There were four beds, three with matching sheets and pillowcases. It must have been a nice set of sheets once, with the big horsey on the pillow. I guessed the vintage at 1970. I had a set like that when I was knee-high to a black Angus. As I turned in for the night, I couldn't help but imagine how many other heads had reclined on this same pillowcase in the last 40 years.
At eleven o'clock, Tim Rose and Steve Manners stomped in. They had been out hunting and had a lot to tell us about plans for the morrow. We set the alarms for 4:15.
In the morning, we were 25 minutes late, so late I thought Steve's truck might turn into a pumpkin.
We met our host, Leonard, mad with the fear that the pigs were already headed back to their beds. We jumped into his Jeep and bombed back toward the gate which we had just dutifully locked. The gate code was an easy one, but it was hard to see in the dawn's early light.
While we struggled to get the gate opened again, Leonard tried to find his glasses. He turned around and drove back up the road looking for his spectacles alongside the track.
Tim and Sam got the gate open about the time Leonard returned and we ripped off down the county road to another gate, this one a little easier to open. Then we blasted through a field of barley, still smarting under the wrath of Leonard.
That's when I spotted a line of feral hogs trotting along the base of a hill. We made a hard right turn and got stopped by another gate. The pigs got up the hill ahead of us.
An hour later Leonard perched his Jeep atop a hill and we glassed a huge bedding area choked with old growth poison oak. Sam and I took the high side of the brush while Tim paralleled our course below.
With the wind in our faces, we eased through the bedding area, on the lookout for signs of our porcine prey. Minutes in, we jumped a blacktail deer then I saw the south end of a northbound porker headed into brush. A small one, 40 pounds, I guessed.
After another two hundred yards, I called a halt. Brush popped under cloven hoof while unseen pigs fed down the slope below us. We still had the wind, but I guessed we could use it to our advantage. I walked ahead and stood for a couple of minutes while the breeze blew my scent to the swine, then I doubled back about 50 yards to watch the trails.
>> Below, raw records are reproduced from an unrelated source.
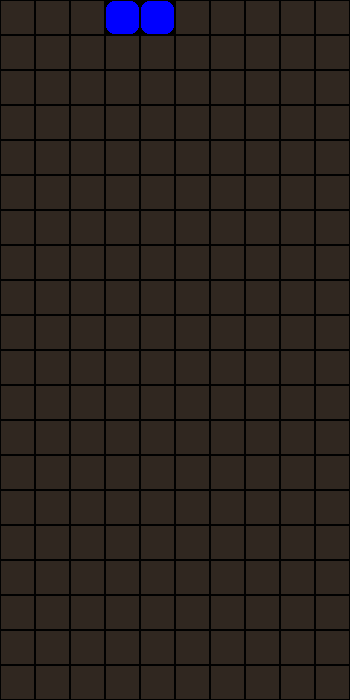
Repository: lucacdev/Tetris
Script's output: python main.py
An editor plug-in stored every save of this project. The script's output is shown before and after the next save, followed by the edit.
The window is shown after at most 60 frames with no key pressed. Random numbers start from a fixed seed.

Above is the script's output before, as saved 2024-02-29 20:26:22.

After the next save:
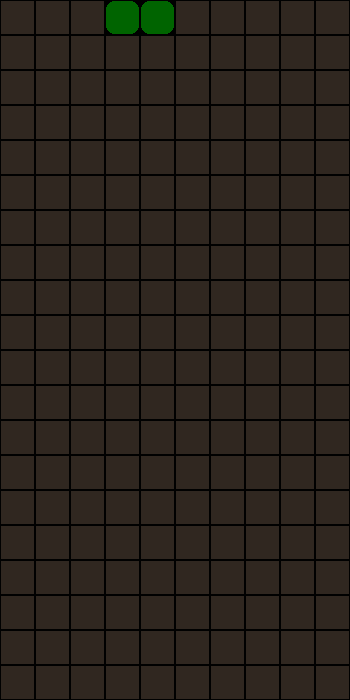
Saved 1 s later.
--- a/tetromino.py
+++ b/tetromino.py
@@ -9,7 +9,7 @@
 
         super().__init__(tetromino.tetris.sprite_group)
         self.image = pg.Surface([TILE_SIZE, TILE_SIZE])
-        pg.draw.rect(self.image, 'blue', (1, 1, TILE_SIZE - 2, TILE_SIZE - 2), border_radius = 8)
+        pg.draw.rect(self.image, 'dark green', (1, 1, TILE_SIZE - 2, TILE_SIZE - 2), border_radius = 8)
         self.rect = self.image.get_rect()
 
     def is_alive(self):
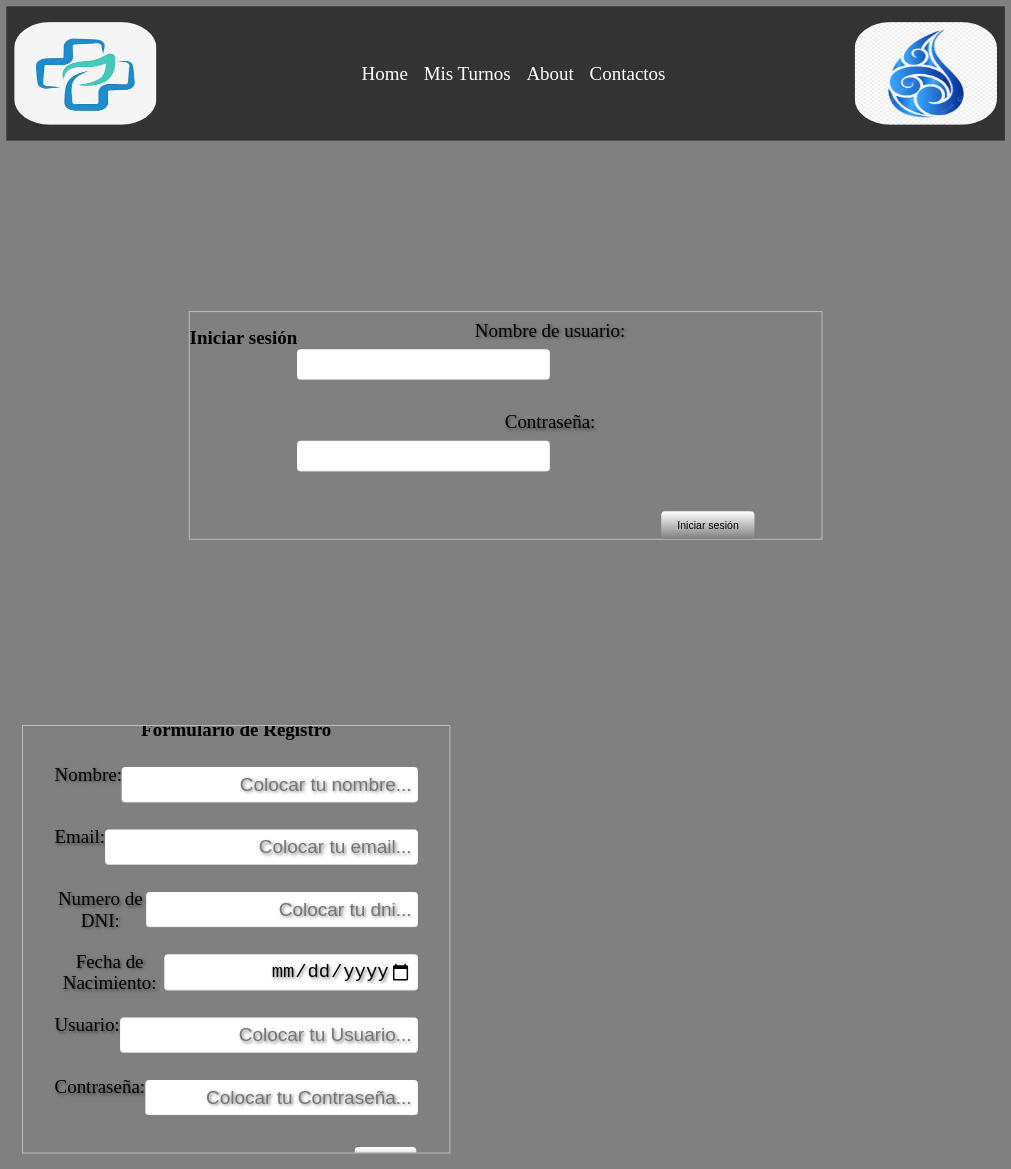
Repository: mauro8778/TurnoClinica
Page: / (app in front/vite-project/)
The author's editor kept a copy of each file at every save. The page is drawn from the files as they stood at one save, then again after the next save.
The browser window is 1280 px wide. The pictures show the whole page, at 79% of full size.
The project was rebuilt for these pictures with package versions that can differ from the ones it lists, and the page was loaded fresh each time. Also part of the build but not shown: front/vite-project/vite.config.js.

Above is the page before, as saved 2024-04-14 14:10:40.

### front/vite-project/src/App.jsx

import "./index.css"
import NavBar from "./components/NavBar/NavBar.jsx";
import Login from "./views/Login/Login"
import Register from "./views/Register/Register.jsx";


function App() {


  return (
    <>
    <NavBar/>
  <Login/>
  <Register/>
    </>


  )
}

export default App

### front/vite-project/src/index.css
body{

  background-color: grey;
}

### front/vite-project/src/components/NavBar/NavBar.jsx

import  "./NavBar.css";
import hospital from "../../assets/hospital.jpg"
import logo from "../../assets/logo.jpg"


const NavBar=()=>{

    return(
    <>

    <div className="navbar">
      <img src={hospital} alt="Imagen 1" className="left-image" />
      <ul className="nav-list">
        <li>Home</li>
        <li>Mis Turnos </li>
        <li>About</li>
        <li>Contactos </li>
      </ul>
      <img src={logo} alt="Imagen 2" className="right-image" />
    </div>


    </>
    )
}
export default NavBar;

### front/vite-project/src/views/Login/Login.jsx
import { useState } from "react";
import axios from "axios"
import "./login.css";

const LoginForm = () => {
  const [credentials, setCredentials] = useState({
    username: "",
    password: ""
  });

  const [error, setError] = useState("");

  const handleInputChange = (event) => {
    const { name, value } = event.target;
    setCredentials({
      ...credentials,
      [name]: value
    });
  };

  const handleFormSubmit = async (event) => {
    event.preventDefault();
    if (!credentials.username && !credentials.password) {
        setError("Faltan rellenar los campos de usuario y contraseña");
        return;
      }
      if (!credentials.username) {
        setError("Falta colocar el nombre de usuario");
        return;
      }
      if (!credentials.password) {
        setError("Falta colocar la contraseña");
        return;
      }
    try {
        const response = await axios.post("http://localhost:3000/users/loguin", credentials);
        if (response.status === 200) {
          alert("Inicio de sesión exitoso");
        } else {
          setError("Credenciales inválidas");
        }
    } catch (error) {
        if (error.response && error.response.status === 400) {
          setError("Usuario inexistente");
        } else if (error.response && error.response.status === 401) {
          setError("Contraseña incorrecta");
        } else {
          setError ("Error al iniciar sesión. Por favor, inténtalo de nuevo más tarde");
        }
    }
};
  return (
    <div className="card-container">
    <div className="card">
      <h2>Iniciar sesión</h2>
      <form onSubmit={handleFormSubmit} className="form-container">
        <div className="input-container">
          <label htmlFor="username">Nombre de usuario:</label>
          <input
            type="text"
            id="username"
            name="username"
            value={credentials.username}
            onChange={handleInputChange}
          />
        </div>
        <div className="input-container">
          <label htmlFor="password">Contraseña:</label>
          <input
            type="password"
            id="password"
            name="password"
            value={credentials.password}
            onChange={handleInputChange}
          />
        </div>
        {error && <p className="error">{error}</p>}
        <button type="submit">Iniciar sesión</button>
      </form>
    </div>
  </div>
);
};

export default LoginForm;

### front/vite-project/src/views/Register/Register.jsx

import { useState, useEffect } from "react";
import "../Register/Register.css";
import { Validate } from "../../helper/validate";
import axios from "axios";

const Register = () => {
  const [userData, setUserData] = useState({
    name: "",
    email: "",
    nDni: "",
    birthdate: "",
    username: "",
    password: ""
  });

  const [errors, setErrors] = useState({
    name: "",
    email: "",
    nDni: "",
    birthdate: "",
    username: "",
    password: ""
  });

  const [formSubmitted, setFormSubmitted] = useState(false);

  const handleInputChange = (event) => {
    const { name, value } = event.target;
    setUserData({
      ...userData,
      [name]: value
    });
  };

  const handleFormSubmit = (event) => {
    event.preventDefault();
    setFormSubmitted(true);
  };

  useEffect(() => {
    if (formSubmitted) {
      const currentErrors = Validate(userData);
      setErrors(currentErrors);

      const noErrors = Object.values(currentErrors).every(
        (error) => error === ""
      );

      if (noErrors) {
        axios
          .post("http://localhost:3000/users/register", userData)
          .then(() => {
            alert("Usuario creado con éxito");
            setFormSubmitted(false);
            setUserData({
              name: "",
              email: "",
              nDni: "",
              birthdate: "",
              username: "",
              password: ""
            });
            setErrors({
              name: "",
              email: "",
              nDni: "",
              birthdate: "",
              username: "",
              password: ""
            });
          })
          .catch((error) => {
            console.error("Error al enviar los datos:", error);
          });
      }
    }
  }, [formSubmitted, userData]);

  return (
    <>
      <div className="tarjeta">
        <div className="contenido">
          <h2>Formulario de Registro</h2>
          <form onSubmit={handleFormSubmit}>
            <label htmlFor="name">
              Nombre:
              <input
                type="text"
                value={userData.name}
                name="name"
                placeholder="Colocar tu nombre..."
                onChange={handleInputChange}
              />
            </label>
            {formSubmitted && <p className="error">{errors.name}</p>}

            <label htmlFor="email">
              Email:
              <input
                type="text"
                value={userData.email}
                name="email"
                placeholder="Colocar tu email..."
                onChange={handleInputChange}
              />
            </label>
            {formSubmitted && <p className="error">{errors.email}</p>}

            <label htmlFor="nDni">
              Numero de DNI:
              <input
                type="text"
                value={userData.nDni}
                name="nDni"
                placeholder="Colocar tu dni..."
                onChange={handleInputChange}
              />
            </label>
            {formSubmitted && <p className="error">{errors.nDni}</p>}

            <label htmlFor="birthdate">
              Fecha de Nacimiento:
              <input
                type="date"
                value={userData.birthdate}
                name="birthdate"
                placeholder="Colocar tu Fecha de Nacimiento..."
                onChange={handleInputChange}
              />
            </label>
            {formSubmitted && <p className="error">{errors.birthdate}</p>}

            <label htmlFor="username">
              Usuario:
              <input
                type="text"
                value={userData.username}
                name="username"
                placeholder="Colocar tu Usuario..."
                onChange={handleInputChange}
              />
            </label>
            {formSubmitted && <p className="error">{errors.username}</p>}

            <label htmlFor="password">
              Contraseña:
              <input
                type="password"
                value={userData.password}
                name="password"
                placeholder="Colocar tu Contraseña..."
                onChange={handleInputChange}
              />
            </label>
            {formSubmitted && <p className="error">{errors.password}</p>}

            <button type="submit">Enviar</button>
          </form>
        </div>
      </div>
    </>
  );
};

export default Register;

### front/vite-project/src/components/NavBar/NavBar.css
.navbar {
  display: flex;
  justify-content: space-between;
  align-items: center;
  background-color: #333;
  padding: 10px;
  height: 150px;
}

.nav-list {
  list-style: none;
  display: flex;
  margin: 0;
  padding: 0;
}

.nav-list li {
  margin-left: 20px;
  color: white;
  font-size: 1.5rem;
}

.left-image,
.right-image {
  width: 180px;
  height: 130px;
  border-radius: 25%;
}

### front/vite-project/src/views/Login/login.css
.card-container {
  display: flex;
  justify-content: center;
  align-items: center;
  height: 100vh;
}
.centered{
  text-align: center;
  font-size: 3rem;
  color: black;
  padding: 10px 20px;
  text-shadow: 2px 2px 4px rgba(0, 0, 0, 0.5);
}
label{
  text-align: center;
  font-size: 1.5rem;
  color: black;
  padding: 10px 20px;
  border-radius: 5px;
  text-shadow: 2px 2px 4px rgba(0, 0, 0, 0.5);
  display: flex;
  justify-content: center;

}
input{
  text-align: right;
  font-size: 1.5rem;
  color: black;
  padding: 10px 20px;
  border-radius: 5px;
  text-shadow: 2px 2px 4px rgba(0, 0, 0, 0.5);
}

.card {
  display: flex;
  border: 1px solid #ccc;
  width: 80%;
  max-width: 800px;
}

.left-column,
.right-column {
  flex: 1;
  padding: 20px;
  background: linear-gradient(white,grey) ;
  display: flex;
  justify-content: center;
  align-items: center;
}

.left-column {
  border-right: 1px solid #ccc;
  background: linear-gradient(white,grey);
  display: flex;
  justify-content: center;
  align-items: center;
}

.right-column {
  display: flex;
  flex-direction: column;
  align-items: center;
  padding: 20px; }

.right-column h2 {
  margin-bottom: 20px;
}

.form-container {
  width: 80%;
  text-align: center;
}

.input-container {
  width: 100%;
  margin-bottom: 20px;
  text-align: left;
}

.error {
  color: red;
  text-align: center;
}

.button-container {
  margin: 0 5px;
}


.botones{
  display: flex;
  justify-content: space-between;
  align-items: center;
}
button {
  padding: 10px 20px;
  background: linear-gradient(white, grey);
  transition: background-color 0.3s ease;
  text-decoration: none;
  color: #333;
  border-radius: 5px;
}
button:hover {
  background-color: rgba(0, 0, 0, 0.1);
}
.Links {
  padding: 10px 20px;
  background: linear-gradient(white, grey);
  transition: background-color 0.3s ease;
  text-decoration: none;
  color: #333;
  border-radius: 5px;
}
.Links:hover {
  background-color: rgba(0, 0, 0, 0.1);
}

### front/vite-project/src/views/Register/Register.css
.tarjeta {
    display: flex;
    flex-direction: column;
    justify-content: center;
    align-items: center;
    width: 500px;
    height: 500px;
    margin: 20px;
    padding: 20px;
    position: relative;
    overflow: hidden;
    border: 1px solid #ccc;
    background-color: transparent;
    transition: all 0.3s ease;
  }

  .tarjeta:hover {
    transform: scale(1.05);
    box-shadow: 0 0 10px rgba(0, 0, 0, 0.2);
  }

  .contenido {
    display: flex;
    flex-direction: column;
    align-items: center;
  }

  .contenido h2 {
    color: black;
  }

  button {
    margin-top: 20px;
    padding: 10px 20px;
    background-color: transparent;
    border: none;
    color: black;
    cursor: pointer;
    margin-left: 400px;
  }

  button:hover {
    background-color: #ccc;
  }

  input {
    margin-bottom: 10px;
    padding: 5px;
    border: none;
    border-bottom: 1px solid #ccc;
    outline: none;
  }
  input:focus {
    border-bottom-color: black;
  }
  .error{
color: red;

  }
  .contenido label input {
    width: 100%;
    padding: 8px;
    margin-top: 4px;
  }

### front/vite-project/src/helper/validate.js
export const Validate = (input) => {
    const errors = {};

    const nameRegex = /^[A-Za-z]{1,20}$/;
    if (!nameRegex.test(input.name)) {
        errors.name = "El nombre debe contener solo letras y tener máximo 20 caracteres";
    }

    const emailRegex = /^[^\s@]+@[^\s@]+\.[^\s@]+$/;
    if (!emailRegex.test(input.email)) {
        errors.email = "El email no es válido";
    }

    const nDniRegex = /^\d{1,8}$/;
    if (!nDniRegex.test(input.nDni)) {
        errors.nDni = "El número de DNI debe contener solo números y tener máximo 8 dígitos";
    }

    const birthdateRegex = /^(19|20)\d\d-(0[1-9]|1[0-2])-(0[1-9]|[12][0-9]|3[01])$/;
    if (!birthdateRegex.test(input.birthdate)) {
        errors.birthdate = "La fecha de nacimiento no es válida";
    }

    const usernameRegex = /^[A-Za-z0-9_]{3,20}$/;
    if (!usernameRegex.test(input.username)) {
        errors.username = "El nombre de usuario debe contener solo letras, números y guiones bajos, y tener entre 3 y 20 caracteres";
    }

    const passwordRegex = /^.{8,}$/;
    if (!passwordRegex.test(input.password)) {
        errors.password = "La contraseña debe tener al menos 8 caracteres";
    }

    return errors;
};

Loaded but not shown: front/vite-project/index.html (common file); front/vite-project/src/main.jsx (common file)

After the next save:
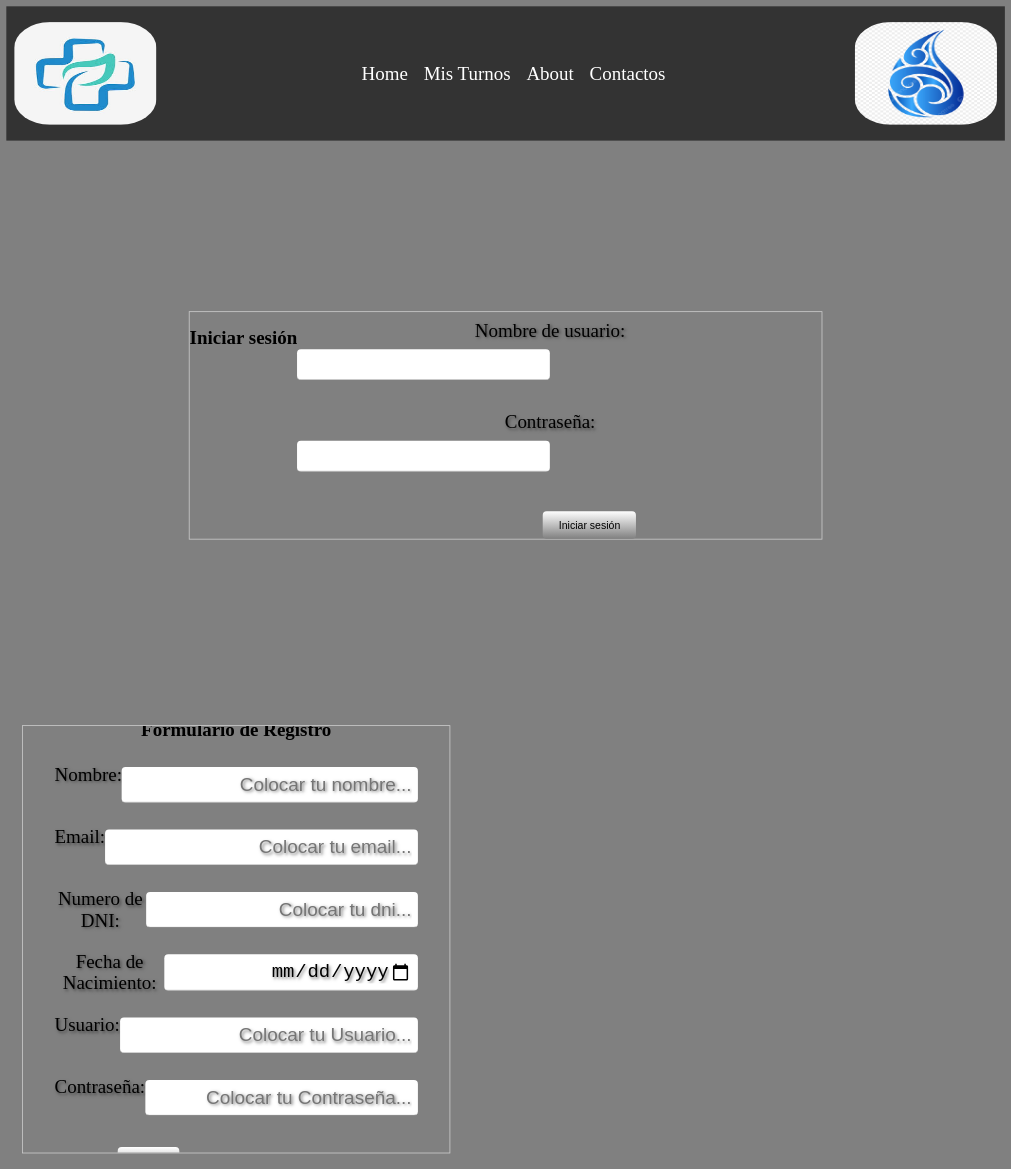
Saved 4 s later.
--- a/front/vite-project/src/views/Register/Register.css
+++ b/front/vite-project/src/views/Register/Register.css
@@ -36,7 +36,7 @@
     border: none;
     color: black;
     cursor: pointer;
-    margin-left: 400px;
+    margin-left: 100px;
   }
 
   button:hover {
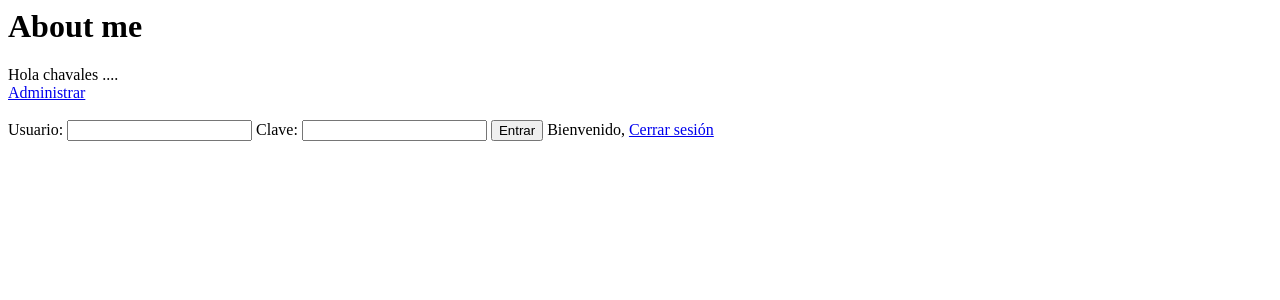
Repository: alruis/IJavaDreamBlog
Page: http://localhost/IJavaBlog/jsp/blog/enlaces.jsp
The author's editor kept a copy of each file at every save. The page is drawn from the files as they stood at one save, then again after the next save.
The browser window is 1280 px wide. The pictures show the whole page.
The page is served by Tomcat 9. Nobody is signed in. The application's start-up code is not run. Other server files are loaded and not shown.

Above is the page before, as saved 2014-09-26 13:51:29.

### IJavaBlog/WebContent/jsp/blog/enlaces.jsp
<%@ page language="java" contentType="text/html; charset=UTF-8"
    pageEncoding="UTF-8"%>
<div id="enlaces">
<div>
	<h1>About me</h1>	Hola chavales ....
</div>

	<div>
	<a href="administrar.blog"> Administrar</a>
	</div>
	</br>
	<div>
	<form action="autenticar.blog" method="post">

		<c:choose>
			<c:when test="${empty sessionScope.usuario}">
				Usuario: <input type="text" name="correo" " />
				Clave: <input type="text" name="clave" />
				<input type="submit" value="Entrar" />
			</c:when>
			<c:otherwise>
			<span style="text-align: right;">
				Bienvenido, ${sessionScope.usuario.correo }
				<a href="cerrarSesion.blog">Cerrar sesión</a>
			</span>
			</c:otherwise>
		</c:choose>

	</form>
	</div>
</div>

After the next save:
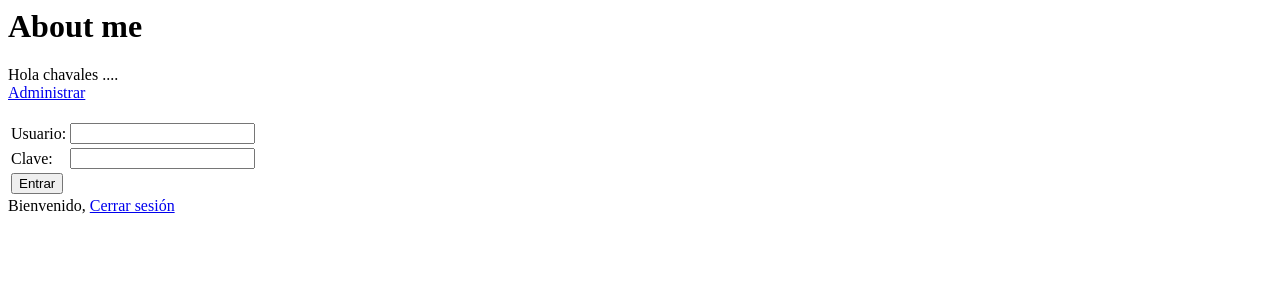
Saved 2 min 0 s later.
--- a/IJavaBlog/WebContent/jsp/blog/enlaces.jsp
+++ b/IJavaBlog/WebContent/jsp/blog/enlaces.jsp
@@ -14,9 +14,11 @@
 
 		<c:choose>
 			<c:when test="${empty sessionScope.usuario}">
-				Usuario: <input type="text" name="correo" " />
-				Clave: <input type="text" name="clave" />
-				<input type="submit" value="Entrar" />
+				<table>
+				<tr><td>Usuario:</td><td><input type="text" name="correo"  /> 	</td></tr>
+				<tr><td>Clave:</td><td> <input type="text" name="clave" /> 	</td></tr>
+				<tr><td colspan=2><input type="submit" value="Entrar" />	</td></tr>
+				</table>
 			</c:when>
 			<c:otherwise>
 			<span style="text-align: right;">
Now they were on the move. Moments later, two black and brown shapes materialized on the trail below. Flicking the lightweight 308 Kimber to my shoulder and thumbing the safety, I centered the crosshair on swine spine and sent 168 grains of lead-free Nosler E-Tip on its way. Two hundred pounds of ambulatory pork became the raw material for a ham sandwich.
That afternoon, our hunters bagged two more porkers. It was Pig Central all right. It was western, it was old California, and you can't find it on an iPhone app.